Combining his results with Thomson's findings of the electron, Rutherford created a model of the atom that portrayed a single positive nucleus (with a volume about one thousandth that of the entire atom) being circulated by electrons, and it is known as the Nuclear Model. Very shortly thereafter, in around 1913, Danish physicist Niels Bohr expanded on Rutherford's ideas and used mathematical approaches and the observation of fluorescence in energised gas molecules to propose one of the first theories in quantum mechanics. In particular, he argued that atomic electrons did not get absorbed into the nucleus because they were fixed in position (or localised) inside discrete energy levels. You might have seen these as the Saturn-like rings in the popularised diagrams that depict the atomic structure - they are what Bohr referred to as orbits. Accordingly, this model was called the Planetary Model, and it was getting close to the real thing.
The Modern Model
Though it does serve a variety of basic purposes - like showing chemical bonds and introducing subatomic particles to high-schoolers - Bohr's depiction of the atom is somewhat simplistic. In reality, as Erwin Schrödinger found in 1926, electrons don't really follow set pathways in atoms. Instead, they jitter around all over the place (within the nucleus' vicinity), like excited mosquitoes constantly buzzing around right next to your face. Furthermore, quantum phenomena like particle-wave duality and superposition essentially allows them to exist as waves in multiple places in the atom at the same time - but we can generally still picture them as classical particles just fine.
Electrons do appear to almost always occupy 'preferred' volumes in space, however, and so we construed the concept of orbitals, which are really only 3-dimensional atomic orbits. Other work at the time also involved the discovery of protons, neutrons and the subatomic particles inside them (i.e. quarks), many of which were first detected in the Large Hadron Collider in Switzerland. All of this ultimately gave us the very accurate and rather complex model of the atom that we have today, usually known as the Quantum Model. Quite the progress from where we started, I think.
Albeit, this is not the end. As we advance in our understanding of quantum theories and mathematics, over time, our model will continue to be refined and revised to more accurately portray the atom. Just another thing to look forward to, I suppose!
- Berryman, S. (2016). Ancient Atomism. The Stanford Encyclopedia of Philosophy. Retrieved from https://plato.stanford.edu/entries/atomism-ancient/
- Usselman, M. C. & Leaist, D. G. & Watson, K. D. (2008). Dalton's disputed nitric oxide experiments and the origins of his atomic theory. Chemphyschem. Retrieved from https://pubmed.ncbi.nlm.nih.gov/18175369/
- Dalton, J. (1808). A new system of chemical philosophy. Cambridge University Press. Retrieved from https://doi.org/10.5479/sil.324338.39088000885681
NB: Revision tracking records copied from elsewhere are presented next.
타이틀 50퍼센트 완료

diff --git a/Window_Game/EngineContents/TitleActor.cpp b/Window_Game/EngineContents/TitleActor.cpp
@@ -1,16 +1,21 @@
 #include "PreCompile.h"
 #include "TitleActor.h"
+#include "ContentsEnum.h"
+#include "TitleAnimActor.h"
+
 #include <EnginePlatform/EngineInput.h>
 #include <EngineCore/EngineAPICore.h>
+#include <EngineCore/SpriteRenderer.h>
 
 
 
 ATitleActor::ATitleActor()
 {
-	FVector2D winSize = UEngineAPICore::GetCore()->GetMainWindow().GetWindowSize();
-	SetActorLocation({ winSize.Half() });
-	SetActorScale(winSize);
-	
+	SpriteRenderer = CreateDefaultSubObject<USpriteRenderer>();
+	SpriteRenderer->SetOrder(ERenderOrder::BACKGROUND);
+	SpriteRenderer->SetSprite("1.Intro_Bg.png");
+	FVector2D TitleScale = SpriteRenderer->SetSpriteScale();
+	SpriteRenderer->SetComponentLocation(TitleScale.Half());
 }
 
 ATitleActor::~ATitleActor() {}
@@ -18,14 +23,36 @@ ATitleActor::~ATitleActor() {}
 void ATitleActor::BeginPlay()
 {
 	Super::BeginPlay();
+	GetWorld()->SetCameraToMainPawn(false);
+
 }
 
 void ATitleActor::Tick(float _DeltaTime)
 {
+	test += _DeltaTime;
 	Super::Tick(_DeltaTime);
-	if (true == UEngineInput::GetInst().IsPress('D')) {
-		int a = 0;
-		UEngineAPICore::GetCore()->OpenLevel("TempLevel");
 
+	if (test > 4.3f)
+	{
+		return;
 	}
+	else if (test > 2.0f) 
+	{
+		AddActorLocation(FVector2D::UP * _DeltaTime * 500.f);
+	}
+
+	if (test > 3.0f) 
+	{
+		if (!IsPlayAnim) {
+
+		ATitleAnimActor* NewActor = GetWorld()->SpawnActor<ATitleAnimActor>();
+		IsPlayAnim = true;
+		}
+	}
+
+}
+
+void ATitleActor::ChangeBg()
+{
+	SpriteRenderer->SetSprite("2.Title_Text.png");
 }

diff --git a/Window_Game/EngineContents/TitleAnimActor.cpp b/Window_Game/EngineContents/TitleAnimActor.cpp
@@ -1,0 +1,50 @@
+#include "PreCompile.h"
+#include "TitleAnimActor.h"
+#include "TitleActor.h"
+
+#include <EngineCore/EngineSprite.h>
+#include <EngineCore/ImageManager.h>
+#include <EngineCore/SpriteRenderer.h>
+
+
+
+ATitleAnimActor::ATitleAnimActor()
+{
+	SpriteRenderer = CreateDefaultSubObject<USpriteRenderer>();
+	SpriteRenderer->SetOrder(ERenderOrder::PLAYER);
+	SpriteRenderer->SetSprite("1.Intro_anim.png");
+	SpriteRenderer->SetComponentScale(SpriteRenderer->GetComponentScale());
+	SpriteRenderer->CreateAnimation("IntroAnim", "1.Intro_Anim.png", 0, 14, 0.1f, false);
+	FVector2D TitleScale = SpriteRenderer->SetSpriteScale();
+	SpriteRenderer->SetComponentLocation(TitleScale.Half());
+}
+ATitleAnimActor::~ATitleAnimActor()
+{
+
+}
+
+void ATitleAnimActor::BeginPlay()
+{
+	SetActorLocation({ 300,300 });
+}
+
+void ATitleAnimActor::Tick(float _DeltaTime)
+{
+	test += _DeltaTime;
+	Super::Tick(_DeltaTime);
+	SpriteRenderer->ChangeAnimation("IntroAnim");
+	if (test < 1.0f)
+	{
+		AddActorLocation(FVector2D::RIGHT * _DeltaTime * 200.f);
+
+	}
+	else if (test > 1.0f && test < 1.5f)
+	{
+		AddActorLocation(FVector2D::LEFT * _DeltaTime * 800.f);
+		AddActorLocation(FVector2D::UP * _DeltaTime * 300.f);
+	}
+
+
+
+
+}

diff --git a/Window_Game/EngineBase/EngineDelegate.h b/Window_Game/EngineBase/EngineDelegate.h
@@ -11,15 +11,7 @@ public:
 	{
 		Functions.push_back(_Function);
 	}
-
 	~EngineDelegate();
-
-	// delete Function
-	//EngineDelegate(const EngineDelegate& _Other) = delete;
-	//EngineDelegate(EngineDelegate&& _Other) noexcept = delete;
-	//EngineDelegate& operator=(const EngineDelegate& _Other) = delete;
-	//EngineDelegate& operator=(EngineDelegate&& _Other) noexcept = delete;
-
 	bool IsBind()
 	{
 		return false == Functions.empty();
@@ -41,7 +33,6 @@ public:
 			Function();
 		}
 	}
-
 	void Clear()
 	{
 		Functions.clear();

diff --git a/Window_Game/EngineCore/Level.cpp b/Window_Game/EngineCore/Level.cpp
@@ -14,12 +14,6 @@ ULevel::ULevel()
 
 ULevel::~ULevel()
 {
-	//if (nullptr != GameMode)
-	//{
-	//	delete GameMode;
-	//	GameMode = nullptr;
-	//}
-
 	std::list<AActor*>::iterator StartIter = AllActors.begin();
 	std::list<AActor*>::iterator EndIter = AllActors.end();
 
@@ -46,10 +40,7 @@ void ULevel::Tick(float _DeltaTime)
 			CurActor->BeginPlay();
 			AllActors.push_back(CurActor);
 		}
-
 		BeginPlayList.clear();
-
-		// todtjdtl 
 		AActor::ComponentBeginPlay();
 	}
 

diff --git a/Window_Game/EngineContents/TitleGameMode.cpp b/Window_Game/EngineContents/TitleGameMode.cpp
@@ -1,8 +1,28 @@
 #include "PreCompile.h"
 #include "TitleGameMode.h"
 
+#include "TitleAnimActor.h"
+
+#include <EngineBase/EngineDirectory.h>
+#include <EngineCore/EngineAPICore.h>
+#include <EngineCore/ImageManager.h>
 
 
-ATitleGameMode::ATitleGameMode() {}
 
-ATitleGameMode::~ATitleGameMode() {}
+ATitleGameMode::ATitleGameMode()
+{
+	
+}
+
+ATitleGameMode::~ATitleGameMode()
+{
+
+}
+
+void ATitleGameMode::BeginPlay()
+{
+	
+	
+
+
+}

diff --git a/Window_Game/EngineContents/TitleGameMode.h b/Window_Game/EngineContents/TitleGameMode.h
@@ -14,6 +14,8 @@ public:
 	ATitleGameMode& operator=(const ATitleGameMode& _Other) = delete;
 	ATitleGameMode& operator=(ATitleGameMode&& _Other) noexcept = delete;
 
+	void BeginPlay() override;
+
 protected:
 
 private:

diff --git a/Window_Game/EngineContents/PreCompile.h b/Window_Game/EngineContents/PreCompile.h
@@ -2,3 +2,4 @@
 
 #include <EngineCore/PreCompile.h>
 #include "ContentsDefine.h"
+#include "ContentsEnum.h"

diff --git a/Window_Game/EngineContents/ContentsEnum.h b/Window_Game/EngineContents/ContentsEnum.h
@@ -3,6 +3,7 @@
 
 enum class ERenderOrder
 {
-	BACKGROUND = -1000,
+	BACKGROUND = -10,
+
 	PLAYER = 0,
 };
- The Editors of Encyclopaedia (2020). Rutherford model. Encyclopedia Britannica. Retrieved from https://www.britannica.com/science/Rutherford-model
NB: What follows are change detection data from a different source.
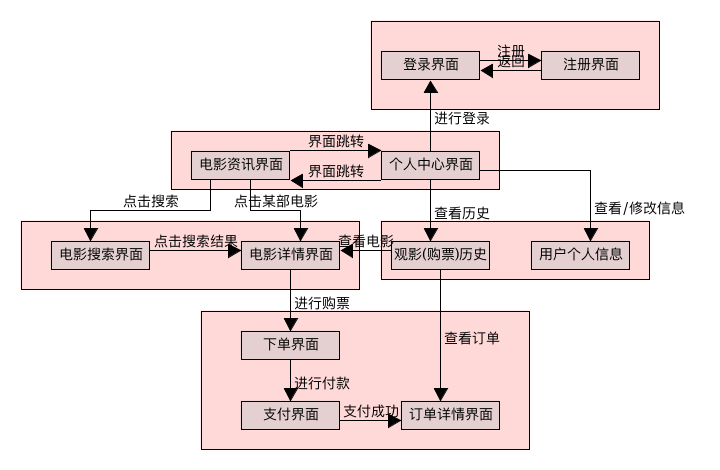
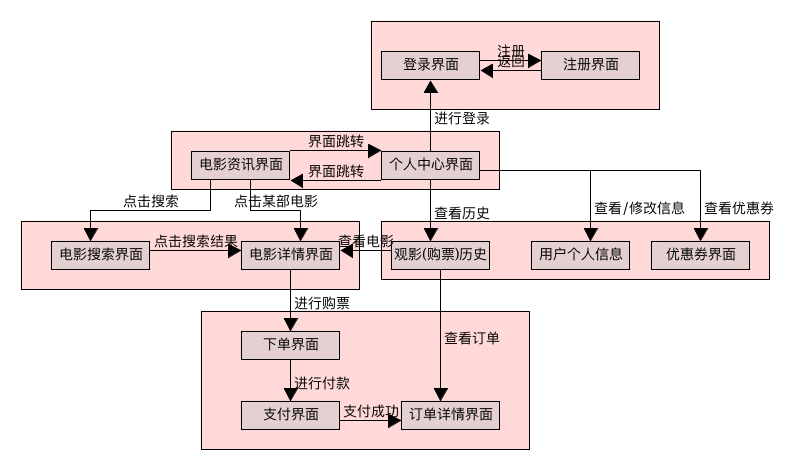
完善界面结构

Changed region(s): [[0.0611, 0.2383, 0.9778, 0.983], [0.4583, 0.0298, 0.9167, 0.2383], [0.0, 0.4766, 0.0306, 0.5957]]

diff --git a/src/router/index.js b/src/router/index.js
@@ -13,6 +13,7 @@ import MovieSearch from '../components/movie/MovieSearch'
 import OrderDetail from '../components/order/OrderDetail'
 import OrderPay from '../components/order/OrderPay'
 import Reservation from '../components/order/Reservation'
+import Coupons from '../components/profile/Coupons'
 import MyOrders from '../components/profile/MyOrders'
 import UserInfo from '../components/profile/UserInfo'
 
@@ -34,6 +35,7 @@ export default new Router({
     { path: '/order-detail', component: OrderDetail },
     { path: '/order-pay', component: OrderPay },
     { path: '/reservation', component: Reservation },
+    { path: '/coupons', component: Coupons },
     { path: '/my-orders', component: MyOrders },
     { path: '/user-info', component: UserInfo },
     { path: '/', redirect: '/main' }

diff --git a/src/components/profile/Coupons.vue b/src/components/profile/Coupons.vue
@@ -1,0 +1,19 @@
+<template lang="pug">
+div#coupons
+  md-toolbar
+    div.md-toolbar-container
+      h2.md-title 优惠券
+</template>
+
+<script>
+export default {
+  name: 'coupons'
+}
+</script>
+
+<style lang="sass">
+#coupons
+  .md-toolbar .md-toolbar-container .md-title
+    flex: 1
+    text-align: center
+</style>

diff --git a/README.md b/README.md
@@ -103,7 +103,8 @@ git pull upstream dev
     │    │   ├─OrderPay.vue：付款界面
     │    │   └─Reservation.vue：下单界面
     │    └─profile：用户中心相关界面
-    │        ├─MyOrders：观影（购票）历史界面
+    │        ├─Coupons.vue：我的优惠券界面
+    │        ├─MyOrders.vue：观影（购票）历史界面
     │        └─UserInfo.vue：用户个人信息界面
     ├─router：前端路由
     ├─store：应用的全局状态管理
- Svidzinsky. A. A. & Scully, M. O. & Herschbach, D. R. (2005). Bohr's 1913 molecular model revisited. Proceedings of the National Academy of Sciences of the United States of America, 102(34), 11985–11988. Retrieved from https://www.ncbi.nlm.nih.gov/pmc/articles/PMC1186029/